His career QB rating is 74.4. That puts him on par with guys like Chad Henne (75.5), Mark Sanchez (73.9) and Derek Anderson (71.1). Those guys aren’t exactly known for their excellence. Tack on his history of off-field issues and it seems clear what teams should do when it comes to Manziel.
He is not a guy that many think deserves to be in the NFL. But he is someone every team should be interested in signing right now.
Let’s just say he is telling the truth and he is reformed. He doesn’t drink anymore and isn’t the consummate party animal he was during his two years in Cleveland. If—and that is a big if – he is reformed, it can be assumed that he will not be jetting off to Vegas on a whim, and he is not going to be missing treatment sessions or anything else.

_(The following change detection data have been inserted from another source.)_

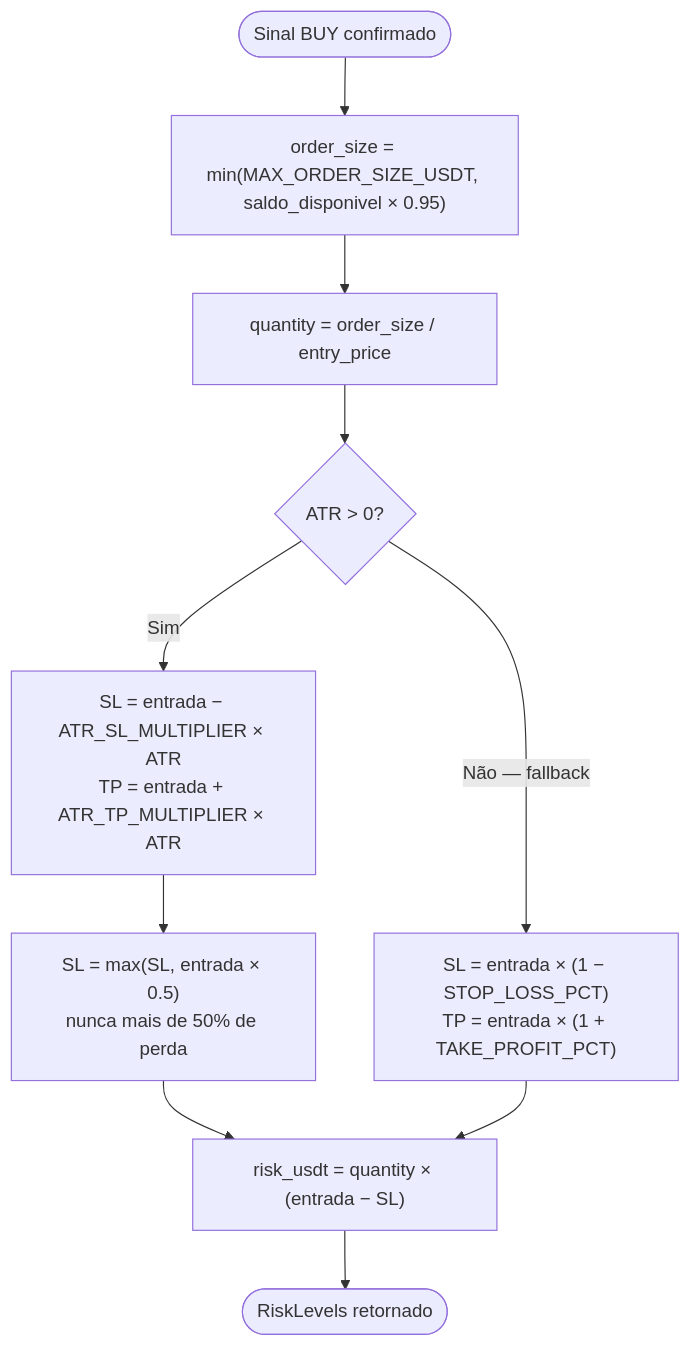
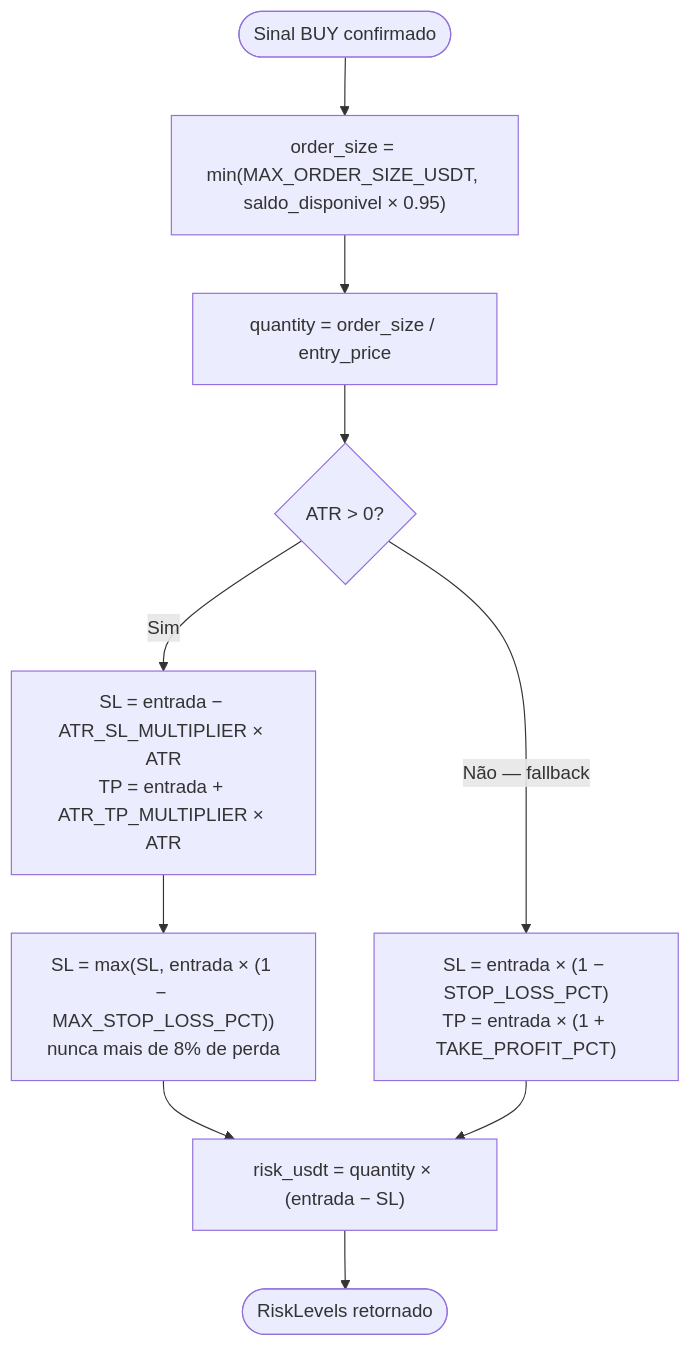
Before and after one commit to fisaarpelesjo/nautilus: the first of 3 diagrams in docs/04-gestao-risco.md, drawn with Mermaid. The commit also changed other lines of this file and 7 other files, not shown here.

````diff
--- a/docs/04-gestao-risco.md
+++ b/docs/04-gestao-risco.md
@@ -9,12 +9,12 @@
 ```mermaid
 flowchart TD
     A([Sinal BUY confirmado]) --> B["order_size = min(MAX_ORDER_SIZE_USDT, saldo_disponivel × 0.95)"]
     B --> C["quantity = order_size / entry_price"]
     C --> D{ATR > 0?}
     D -->|Sim| E["SL = entrada − ATR_SL_MULTIPLIER × ATR<br/>TP = entrada + ATR_TP_MULTIPLIER × ATR"]
-    E --> F["SL = max(SL, entrada × 0.5)<br/>nunca mais de 50% de perda"]
+    E --> F["SL = max(SL, entrada × (1 − MAX_STOP_LOSS_PCT))<br/>nunca mais de 8% de perda"]
     D -->|Não — fallback| G["SL = entrada × (1 − STOP_LOSS_PCT)<br/>TP = entrada × (1 + TAKE_PROFIT_PCT)"]
     F --> H["risk_usdt = quantity × (entrada − SL)"]
     G --> H
     H --> I([RiskLevels retornado])
 ```
````
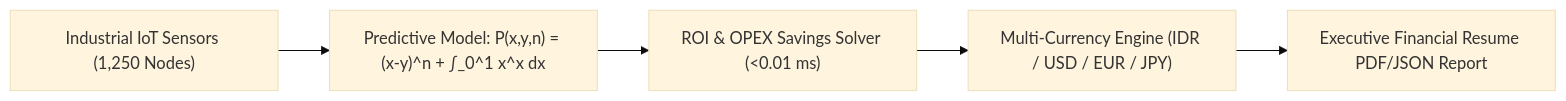
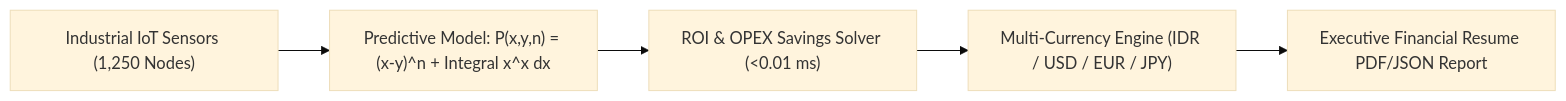
One commit to SamuelPurba/Rumus-Perpangkatan-Universal-4.0 changed the fourth of 6 diagrams in README.md. Above: the diagram before and after it, drawn with Mermaid (base theme). The commit also changed other lines of this file, not shown here.

Commit message:
docs(refine-diagrams): sempurnakan sintaks dan tampilan Mermaid Diagram 9-Pillar pada README.md

````diff
--- a/README.md
+++ b/README.md
@@ -310,7 +310,7 @@
 ```mermaid
 graph LR
-    DATA["Industrial IoT Sensors (1,250 Nodes)"] --> MODEL["Predictive Model: P(x,y,n) = (x-y)^n + ∫_0^1 x^x dx"]
+    DATA["Industrial IoT Sensors (1,250 Nodes)"] --> MODEL["Predictive Model: P(x,y,n) = (x-y)^n + Integral x^x dx"]
     MODEL --> ROI["ROI & OPEX Savings Solver (<0.01 ms)"]
     ROI --> CURRENCY["Multi-Currency Engine (IDR / USD / EUR / JPY)"]
     CURRENCY --> REPORT["Executive Financial Resume PDF/JSON Report"]
 ```
````
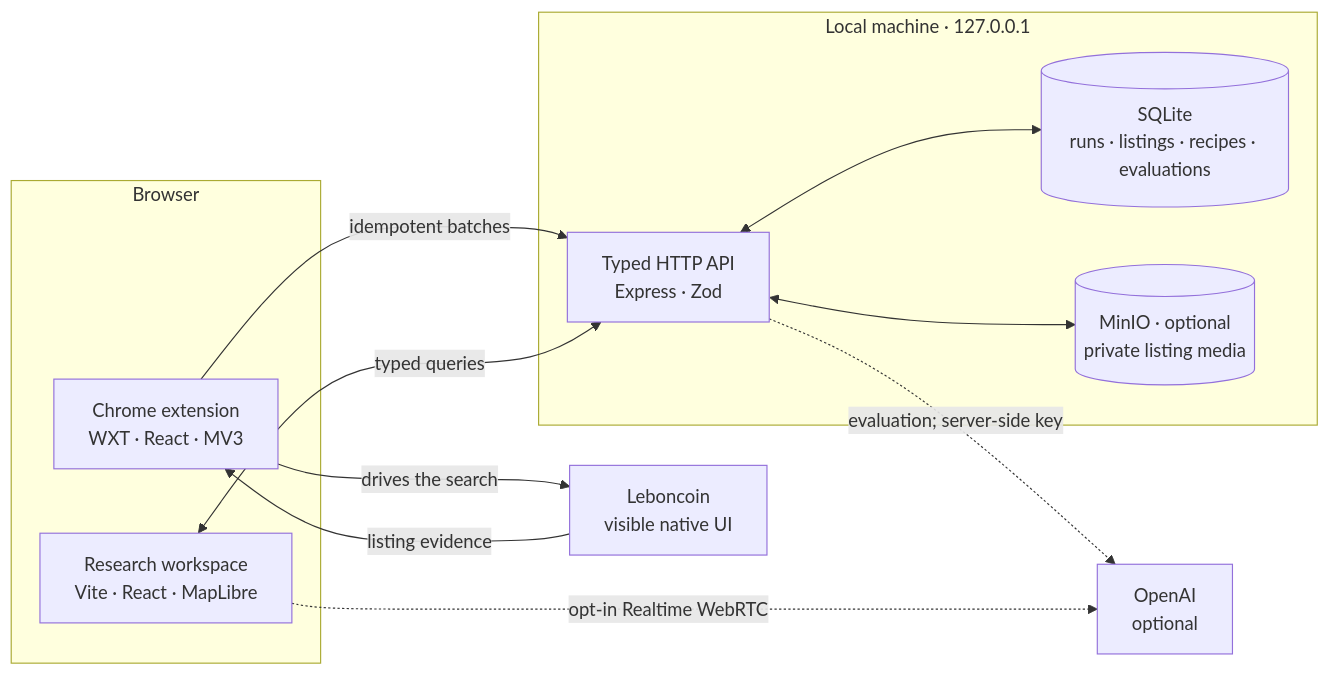
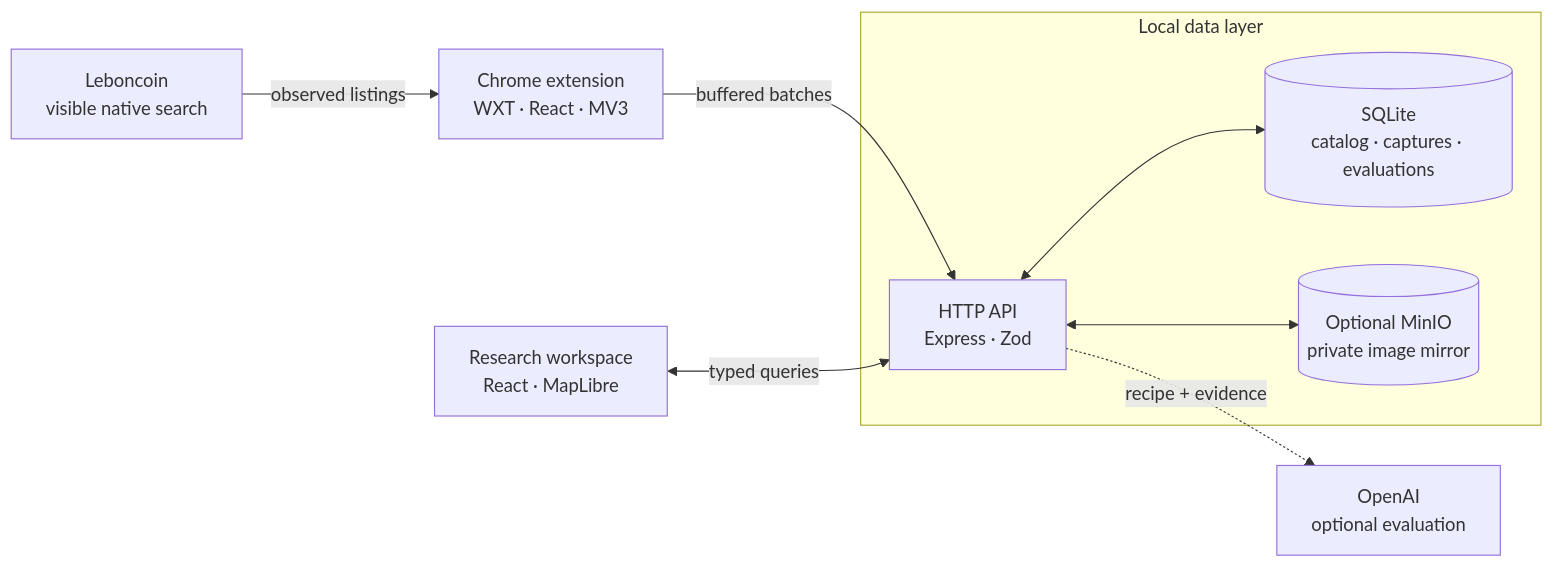
Before and after one commit to pablitxn/denicheur-breizh: the diagram in README.md, drawn with Mermaid. The commit also changed other lines of this file and 11 other files, not shown here.

````diff
--- a/README.md
+++ b/README.md
@@ -54,25 +131,21 @@
 ```mermaid
 flowchart LR
-  subgraph browser["Browser"]
-    extension["Chrome extension<br/>WXT · React · MV3"]
-    web["Research workspace<br/>Vite · React · MapLibre"]
+  source["Leboncoin<br/>visible native search"]
+  extension["Chrome extension<br/>WXT · React · MV3"]
+  web["Research workspace<br/>React · MapLibre"]
+
+  subgraph local["Local data layer"]
+    api["HTTP API<br/>Express · Zod"]
+    db[("SQLite<br/>catalog · captures · evaluations")]
+    media[("Optional MinIO<br/>private image mirror")]
   end
 
-  subgraph local["Local machine · 127.0.0.1"]
-    api["Typed HTTP API<br/>Express · Zod"]
-    sqlite[("SQLite<br/>runs · listings · recipes · evaluations")]
-    minio[("MinIO · optional<br/>private listing media")]
-  end
+  ai["OpenAI<br/>optional evaluation"]
 
-  leboncoin["Leboncoin<br/>visible native UI"]
-  openai["OpenAI<br/>optional"]
-
-  extension -->|"drives the search"| leboncoin
-  leboncoin -->|"listing evidence"| extension
-  extension -->|"idempotent batches"| api
+  source -->|"observed listings"| extension
+  extension -->|"buffered batches"| api
   web <-->|"typed queries"| api
-  api <--> sqlite
-  api <--> minio
-  api -.->|"evaluation; server-side key"| openai
-  web -.->|"opt-in Realtime WebRTC"| openai
+  api <--> db
+  api <--> media
+  api -.->|"recipe + evidence"| ai
 ```
````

We’re also assuming that there will be no more crazy videos talking into bricks of money at strip clubs or wearing wigs in casinos.
So—he will not be an off-field distraction. But that doesn’t make him worthy of a roster spot. Teams need a reason to believe that he can play. Yes, he was a superstar in college and a ton of fun to watch. But that was a long time ago. During his short NFL stint, he looked nothing like the player lovingly known as “Johnny Football.”
Why should anyone believe he will look like that guy now?
Part of the problem Manziel had during his first run in the NFL was that teams seemed to think that young quarterbacks like him had to fit their system and the Browns didn’t take advantage of his skill set. Rather than let him do what made him the first freshman to ever win the Heisman Trophy, Cleveland wanted to force him to be another guy.
Obviously, it didn’t work.
Many blamed Manziel’s failure (and the failure of college quarterbacks like him) on his lack of readiness to play in the NFL. Those same people criticize the college game for not getting players ready to play at the next level. But maybe it’s the NFL’s fault for not letting them be who they are.
Over the last couple of years, teams have begun to open their eyes a little. The problem isn’t the player, but the system. If you draft a guy like Manziel or Marcus Mariota or Cam Newton (or Baker Mayfield, Mason Rudolph, and Lamar Jackson), you need to let them be who they are. You don’t force them to take every snap from under center or stay in the pocket like a traditional NFL quarterback. You let them take the snap from the shotgun position and give them the freedom to improvise.
When they make plays, you look like a genius. When they don’t, you eventually replace them with someone who will. Since teams are starting to let college quarterbacks be who they are, maybe this time Manziel can play like Manziel.
The obvious thing for him to do would be to go to Canada and prove he can still play. But like every football player, Manziel wants to make it in the NFL. So, for now, he is holding out hope that someone will give him a chance. Should he play well in the upcoming Spring League games, someone probably will.
That is why the smart move would be to sign him now.
Manziel has made it clear. He wants nothing more than to play in the NFL. He has stated that he is more than happy to play for league minimum and with nothing guaranteed. He’ll even be glad to be on someone’s practice squad. As long as he’s in the NFL, he’s happy.
He is going to cost practically nothing. But if you wait until after the Spring League—and he plays well – there will likely be a few suitors. That means the price tag will be driven up.
If he flops in the Spring League or does anything detrimental to the team, you cut him. No harm. No foul. But if he dazzles in the Spring League, stays out of trouble, and continues to impress during OTA’s and training camp, signing him becomes a brilliant move.
The goal for any basketball franchise is to build a dynasty that fans and experts will be talking about for